Data under study ::
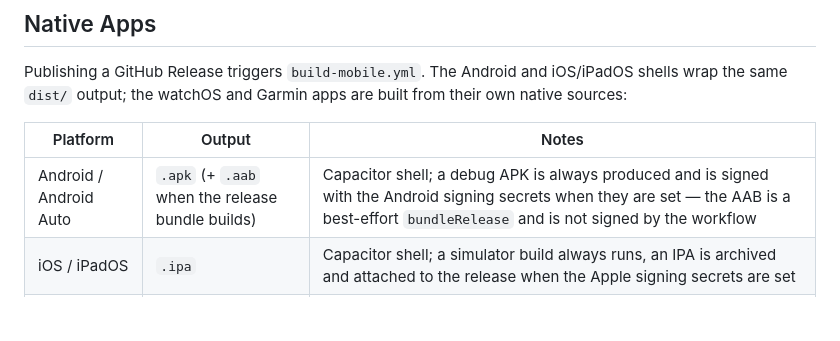
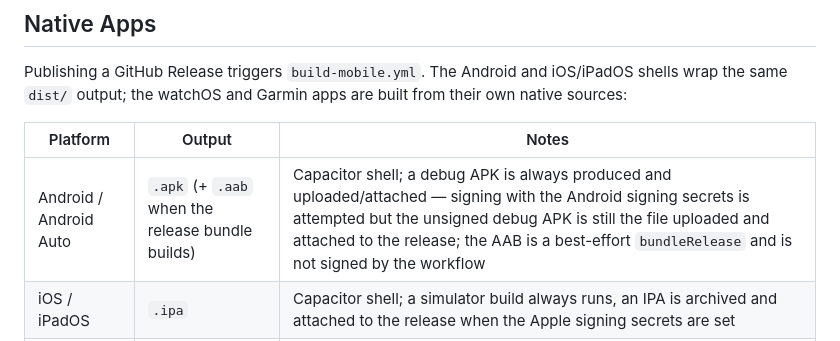
Before and after one commit to charles2ke/workout, a Markdown page: README.md, the part around the change. Drawn GitHub-style; blank space fills up the shorter version.

Commit message:
Clarify Android APK signing note in README
Co-authored-by: charles2ke <6725706+charles2ke@users.noreply.github.com>

```diff
--- a/README.md
+++ b/README.md
@@ -144,7 +144,7 @@ same `dist/` output; the watchOS and Garmin apps are built from their own native
 
 | Platform | Output | Notes |
 |---|---|---|
-| Android / Android Auto | `.apk` (+ `.aab` when the release bundle builds) | Capacitor shell; a debug APK is always produced and is signed with the Android signing secrets when they are set — the AAB is a best-effort `bundleRelease` and is not signed by the workflow |
+| Android / Android Auto | `.apk` (+ `.aab` when the release bundle builds) | Capacitor shell; a debug APK is always produced and uploaded/attached — signing with the Android signing secrets is attempted but the unsigned debug APK is still the file uploaded and attached to the release; the AAB is a best-effort `bundleRelease` and is not signed by the workflow |
 | iOS / iPadOS | `.ipa` | Capacitor shell; a simulator build always runs, an IPA is archived and attached to the release when the Apple signing secrets are set |
 | watchOS | Simulator build only | SwiftUI app in `watchos/`, project generated with XcodeGen; no artifact is uploaded |
 | Garmin Connect IQ | `.prg` per device | Monkey C app in `garmin/`; the job runs but skips its build steps unless `CIQ_SDK_URL` is configured, and the `.prg` files are attached to the release only when `GARMIN_DEV_KEY_B64` is also set |
```
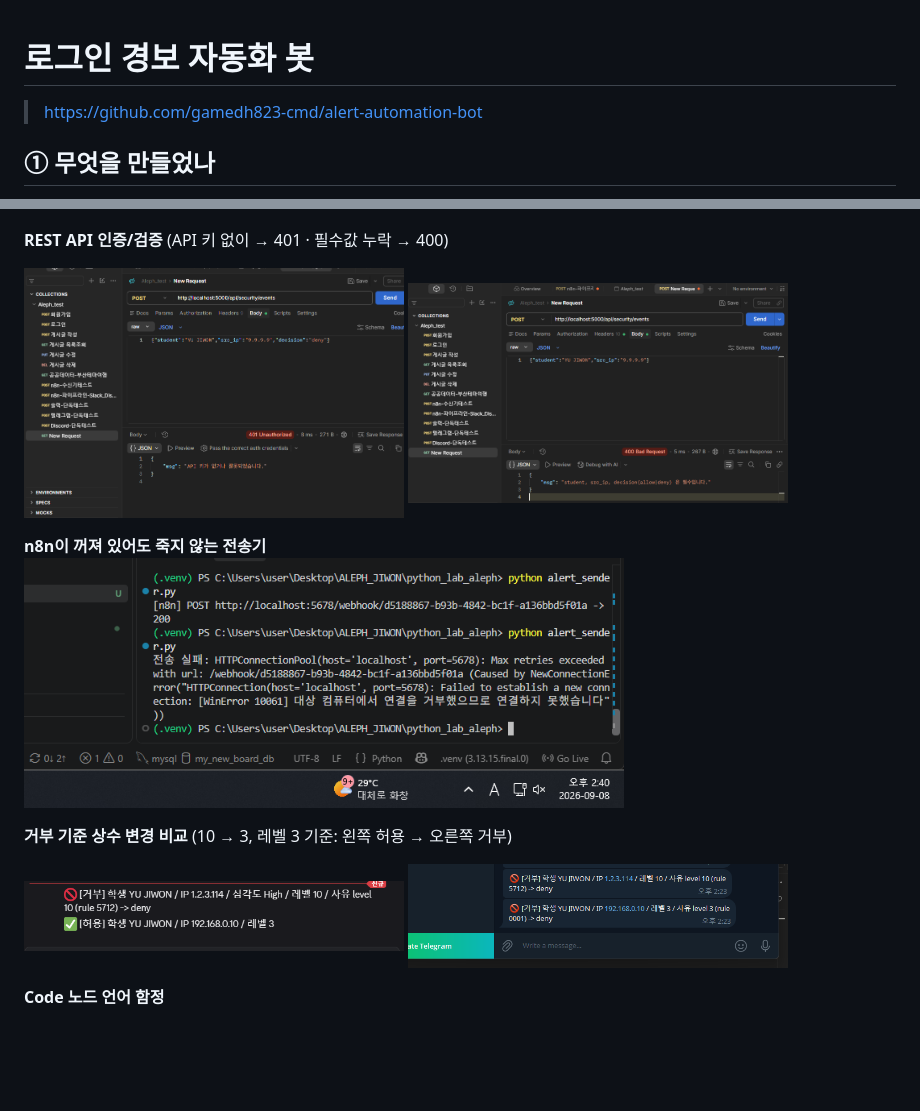
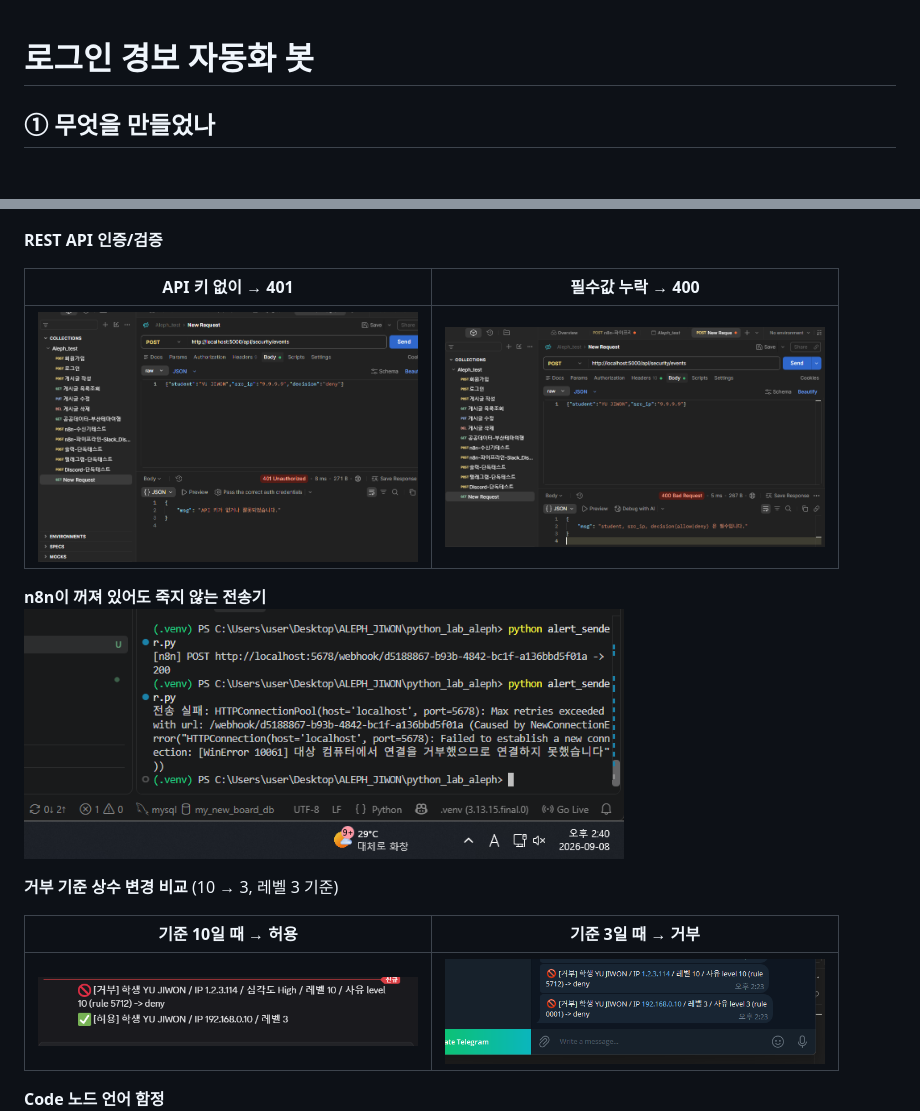
Before and after one commit to gamedh823-cmd/alert-automation-bot, a Markdown page: README.md, 2 parts joined by grey strips. Drawn GitHub-style; blank space fills up the shorter version.

Commit message:
README: 비교 이미지 표 형식으로 복원, 불필요한 링크 제거

```diff
--- a/README.md
+++ b/README.md
@@ -1,6 +1,4 @@
 # 로그인 경보 자동화 봇
-
-> https://github.com/gamedh823-cmd/alert-automation-bot
 
 ## ① 무엇을 만들었나
 
@@ -40,16 +38,20 @@
 **본인 기록 조회 API**<br>
 <img src="images/08_get_api.png" width="500">
 
-**REST API 인증/검증** (API 키 없이 → 401 · 필수값 누락 → 400)
+**REST API 인증/검증**
 
-<img src="images/09_no_key_401.png" width="380"> <img src="images/10_missing_field_400.png" width="380">
+| API 키 없이 → 401 | 필수값 누락 → 400 |
+|---|---|
+| <img src="images/09_no_key_401.png" width="380"> | <img src="images/10_missing_field_400.png" width="380"> |
 
 **n8n이 꺼져 있어도 죽지 않는 전송기**<br>
 <img src="images/11_n8n_down_error.png" width="600">
 
-**거부 기준 상수 변경 비교** (10 → 3, 레벨 3 기준: 왼쪽 허용 → 오른쪽 거부)
+**거부 기준 상수 변경 비교** (10 → 3, 레벨 3 기준)
 
-<img src="images/12_threshold_before.png" width="380"> <img src="images/13_threshold_after.png" width="380">
+| 기준 10일 때 → 허용 | 기준 3일 때 → 거부 |
+|---|---|
+| <img src="images/12_threshold_before.png" width="380"> | <img src="images/13_threshold_after.png" width="380"> |
 
 **Code 노드 언어 함정**<br>
 <img src="images/14_python_error.png" width="600">
```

Brief :: All lines that hold the word "alert" should be copied from the data.

Task output ::
Before and after one commit to gamedh823-cmd/alert-automation-bot, a Markdown page: README.md, 2 parts joined by grey strips. Drawn GitHub-style; blank space fills up the shorter version.
-> https://github.com/gamedh823-cmd/alert-automation-bot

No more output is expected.